TASK TO CARRY OUT
From the entries below, copy every line that has the word "aPlusB".

TASK INPUT
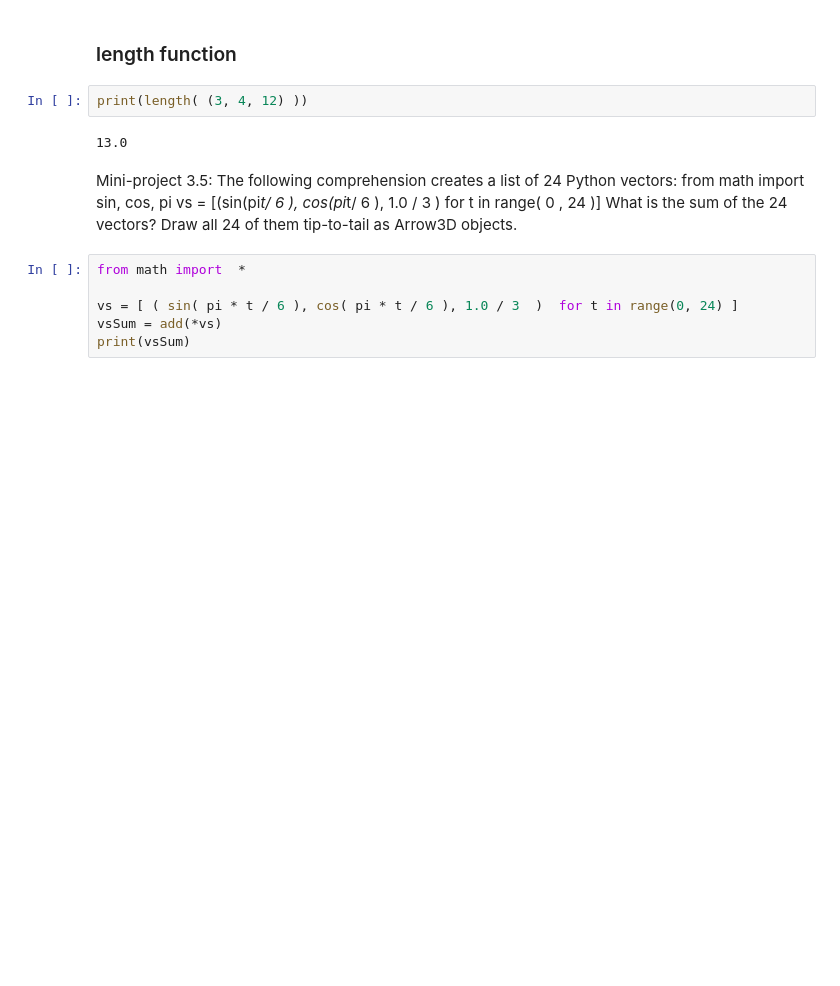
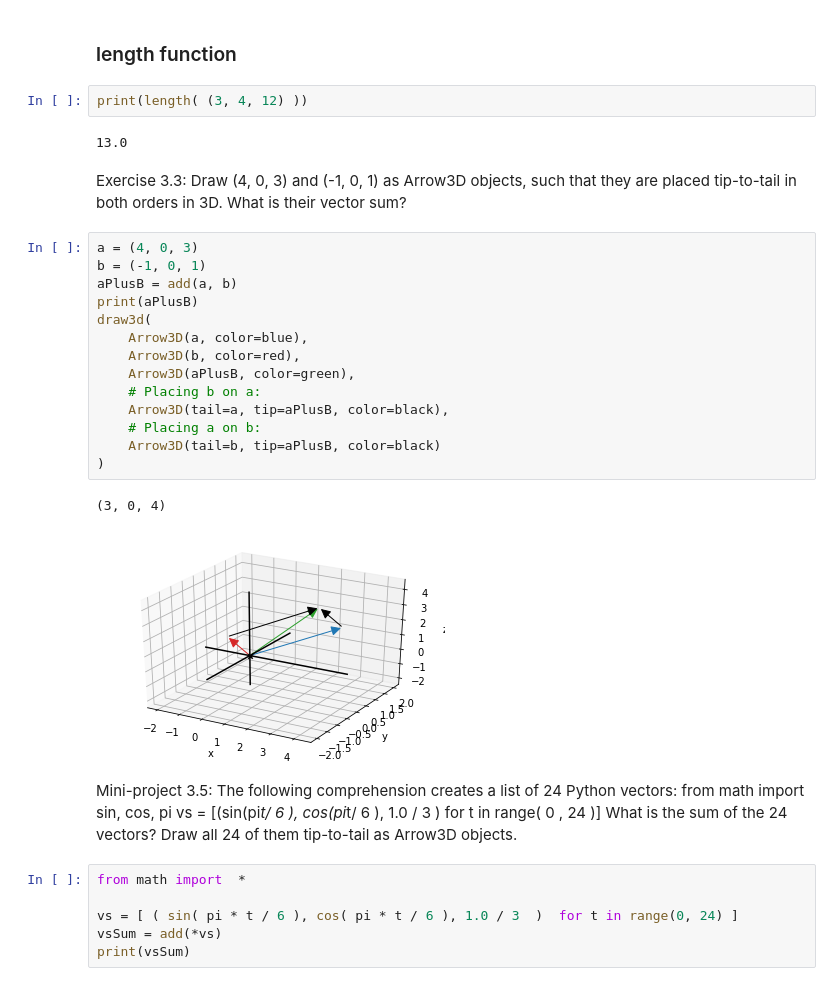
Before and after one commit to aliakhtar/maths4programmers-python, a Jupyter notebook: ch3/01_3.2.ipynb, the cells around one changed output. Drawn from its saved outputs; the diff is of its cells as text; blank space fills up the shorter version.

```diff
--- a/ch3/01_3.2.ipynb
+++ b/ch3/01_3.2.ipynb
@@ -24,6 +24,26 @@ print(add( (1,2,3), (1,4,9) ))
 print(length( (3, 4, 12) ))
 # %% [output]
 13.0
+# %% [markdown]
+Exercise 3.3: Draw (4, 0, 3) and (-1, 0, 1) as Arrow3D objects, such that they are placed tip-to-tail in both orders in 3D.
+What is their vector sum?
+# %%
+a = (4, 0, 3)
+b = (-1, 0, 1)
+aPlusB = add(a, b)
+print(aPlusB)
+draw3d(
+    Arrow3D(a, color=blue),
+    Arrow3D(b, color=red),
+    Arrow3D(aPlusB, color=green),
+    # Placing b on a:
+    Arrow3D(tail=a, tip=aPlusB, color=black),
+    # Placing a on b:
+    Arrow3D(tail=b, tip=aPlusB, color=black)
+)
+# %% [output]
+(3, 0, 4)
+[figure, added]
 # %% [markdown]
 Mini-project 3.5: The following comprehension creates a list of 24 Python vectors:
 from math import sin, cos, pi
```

---

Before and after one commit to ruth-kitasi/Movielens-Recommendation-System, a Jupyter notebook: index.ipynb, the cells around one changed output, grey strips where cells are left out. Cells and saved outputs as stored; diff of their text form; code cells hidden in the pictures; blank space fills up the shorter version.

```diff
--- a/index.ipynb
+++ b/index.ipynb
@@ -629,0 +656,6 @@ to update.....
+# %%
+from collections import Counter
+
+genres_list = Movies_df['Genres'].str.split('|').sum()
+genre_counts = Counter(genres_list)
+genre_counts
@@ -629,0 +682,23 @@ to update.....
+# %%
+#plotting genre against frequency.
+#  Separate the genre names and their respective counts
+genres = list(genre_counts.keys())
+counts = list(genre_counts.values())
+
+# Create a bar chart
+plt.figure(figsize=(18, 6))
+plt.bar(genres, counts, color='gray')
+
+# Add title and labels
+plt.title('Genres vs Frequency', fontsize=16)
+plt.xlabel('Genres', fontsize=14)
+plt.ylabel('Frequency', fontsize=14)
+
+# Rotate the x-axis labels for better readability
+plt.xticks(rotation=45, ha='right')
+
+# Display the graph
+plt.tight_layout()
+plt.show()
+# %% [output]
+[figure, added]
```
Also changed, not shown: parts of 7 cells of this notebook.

* * *

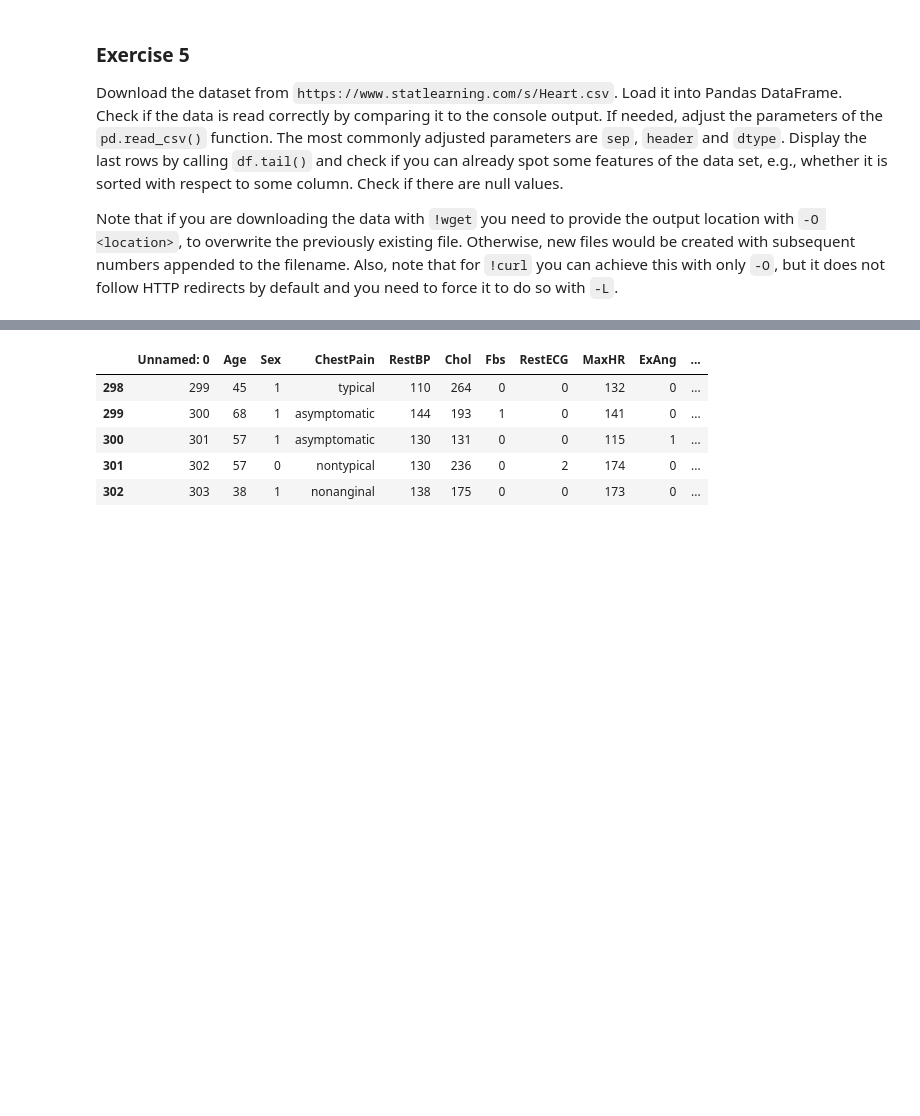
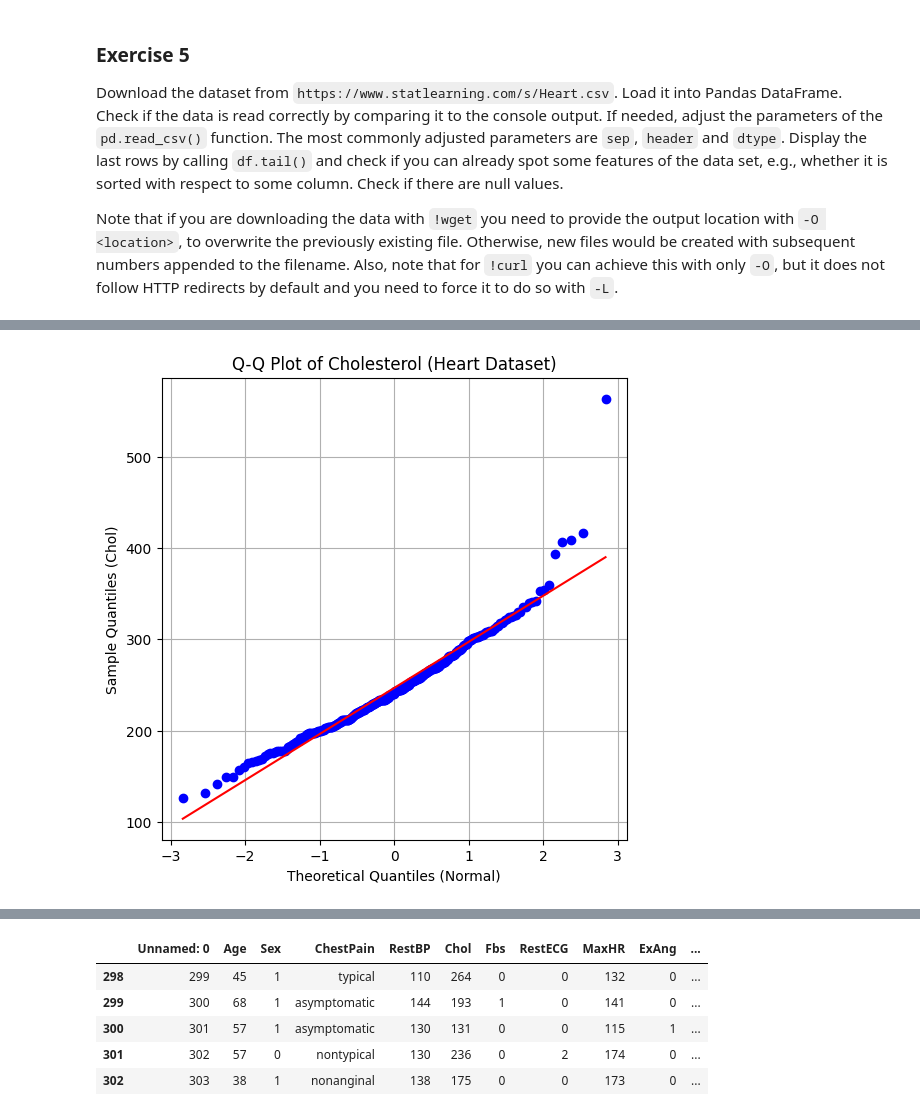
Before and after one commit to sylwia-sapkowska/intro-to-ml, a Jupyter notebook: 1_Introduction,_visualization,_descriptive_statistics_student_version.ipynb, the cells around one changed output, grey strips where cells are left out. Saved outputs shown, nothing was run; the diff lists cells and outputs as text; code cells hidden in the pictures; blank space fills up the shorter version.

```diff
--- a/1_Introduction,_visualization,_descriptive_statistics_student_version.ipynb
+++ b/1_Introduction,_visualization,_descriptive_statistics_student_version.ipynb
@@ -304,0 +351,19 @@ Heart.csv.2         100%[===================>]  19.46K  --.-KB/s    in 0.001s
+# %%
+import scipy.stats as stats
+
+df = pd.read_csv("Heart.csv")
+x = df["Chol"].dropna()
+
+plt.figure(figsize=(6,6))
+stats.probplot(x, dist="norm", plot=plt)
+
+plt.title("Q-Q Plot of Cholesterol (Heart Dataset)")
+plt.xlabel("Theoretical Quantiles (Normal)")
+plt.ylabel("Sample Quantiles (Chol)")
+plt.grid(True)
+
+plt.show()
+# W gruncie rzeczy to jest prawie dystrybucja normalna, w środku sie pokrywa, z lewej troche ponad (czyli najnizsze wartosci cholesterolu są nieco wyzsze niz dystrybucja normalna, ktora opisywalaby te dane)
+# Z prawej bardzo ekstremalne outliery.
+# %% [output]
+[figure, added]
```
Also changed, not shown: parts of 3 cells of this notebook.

FINISHED EXERCISE
+aPlusB = add(a, b)
+print(aPlusB)
+    Arrow3D(aPlusB, color=green),
+    Arrow3D(tail=a, tip=aPlusB, color=black),
+    Arrow3D(tail=b, tip=aPlusB, color=black)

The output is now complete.